>>>

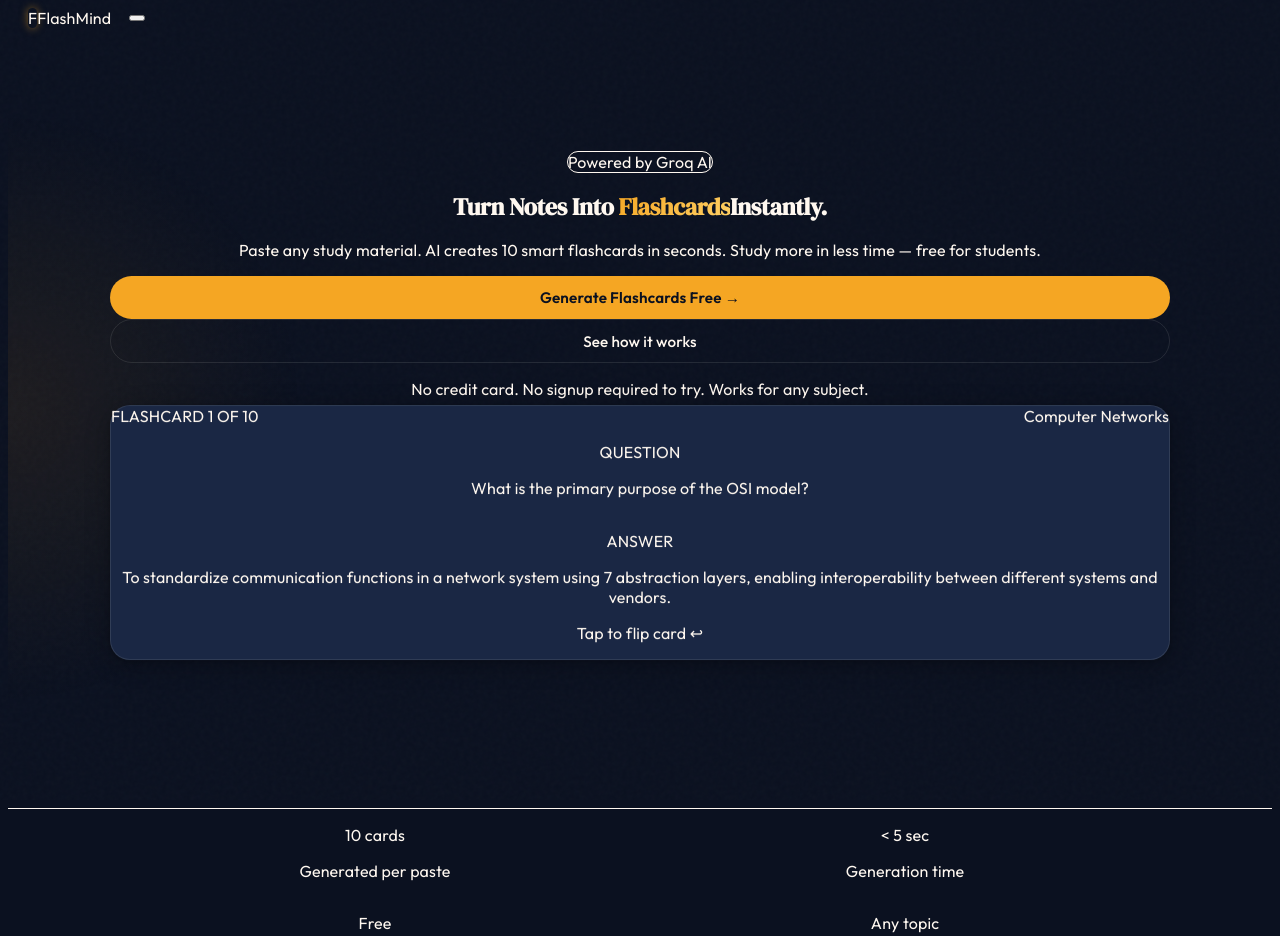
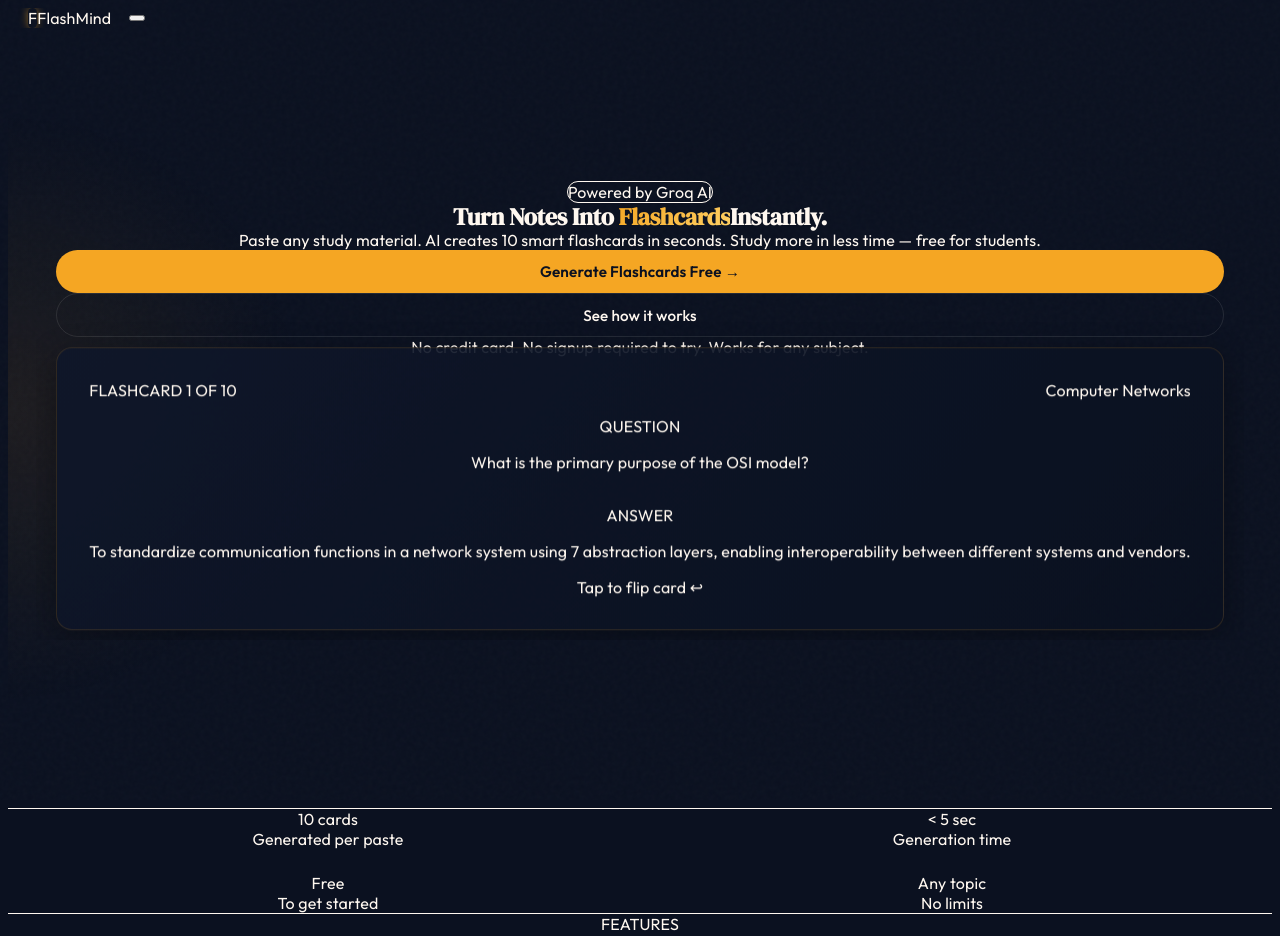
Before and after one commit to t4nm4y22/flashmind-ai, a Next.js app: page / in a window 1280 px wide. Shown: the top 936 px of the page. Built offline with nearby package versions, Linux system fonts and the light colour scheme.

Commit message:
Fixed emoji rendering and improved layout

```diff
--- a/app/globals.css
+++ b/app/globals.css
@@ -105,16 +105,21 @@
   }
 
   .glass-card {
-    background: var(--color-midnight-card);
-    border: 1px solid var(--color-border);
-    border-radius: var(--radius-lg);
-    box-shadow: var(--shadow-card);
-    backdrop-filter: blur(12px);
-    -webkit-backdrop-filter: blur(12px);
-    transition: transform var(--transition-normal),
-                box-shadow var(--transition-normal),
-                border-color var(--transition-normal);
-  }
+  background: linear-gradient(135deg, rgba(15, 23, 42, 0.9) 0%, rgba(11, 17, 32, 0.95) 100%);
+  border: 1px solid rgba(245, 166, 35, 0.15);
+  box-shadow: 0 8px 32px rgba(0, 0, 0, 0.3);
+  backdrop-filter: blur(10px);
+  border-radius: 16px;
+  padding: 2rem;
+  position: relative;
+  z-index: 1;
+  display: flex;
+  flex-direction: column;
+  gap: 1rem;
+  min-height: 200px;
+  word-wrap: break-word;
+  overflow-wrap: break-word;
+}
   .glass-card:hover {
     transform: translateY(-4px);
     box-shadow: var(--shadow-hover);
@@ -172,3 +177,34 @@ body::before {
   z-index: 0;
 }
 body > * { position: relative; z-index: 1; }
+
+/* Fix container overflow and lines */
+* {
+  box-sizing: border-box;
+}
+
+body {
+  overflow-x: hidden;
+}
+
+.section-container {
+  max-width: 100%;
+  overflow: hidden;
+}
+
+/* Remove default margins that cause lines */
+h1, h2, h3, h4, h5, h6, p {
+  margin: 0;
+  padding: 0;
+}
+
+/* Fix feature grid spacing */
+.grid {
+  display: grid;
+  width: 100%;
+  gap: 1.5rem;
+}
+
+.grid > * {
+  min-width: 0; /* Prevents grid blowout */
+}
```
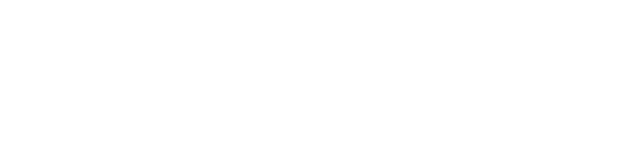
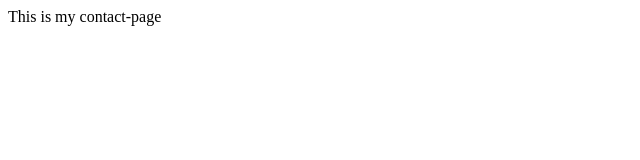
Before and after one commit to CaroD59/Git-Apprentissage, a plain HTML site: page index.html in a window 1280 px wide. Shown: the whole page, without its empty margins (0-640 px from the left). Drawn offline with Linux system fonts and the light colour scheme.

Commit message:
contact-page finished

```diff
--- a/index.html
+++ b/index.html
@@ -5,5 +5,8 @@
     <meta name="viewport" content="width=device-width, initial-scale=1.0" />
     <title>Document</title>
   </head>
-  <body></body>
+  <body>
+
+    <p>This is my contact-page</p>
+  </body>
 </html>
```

<<<

▶ _THE TASK_
From the entries, report every line in which the string "grid" occurs.

▶ _RESULT FOR THIS TASK_
+/* Fix feature grid spacing */
+.grid {
+  display: grid;
+.grid > * {
+  min-width: 0; /* Prevents grid blowout */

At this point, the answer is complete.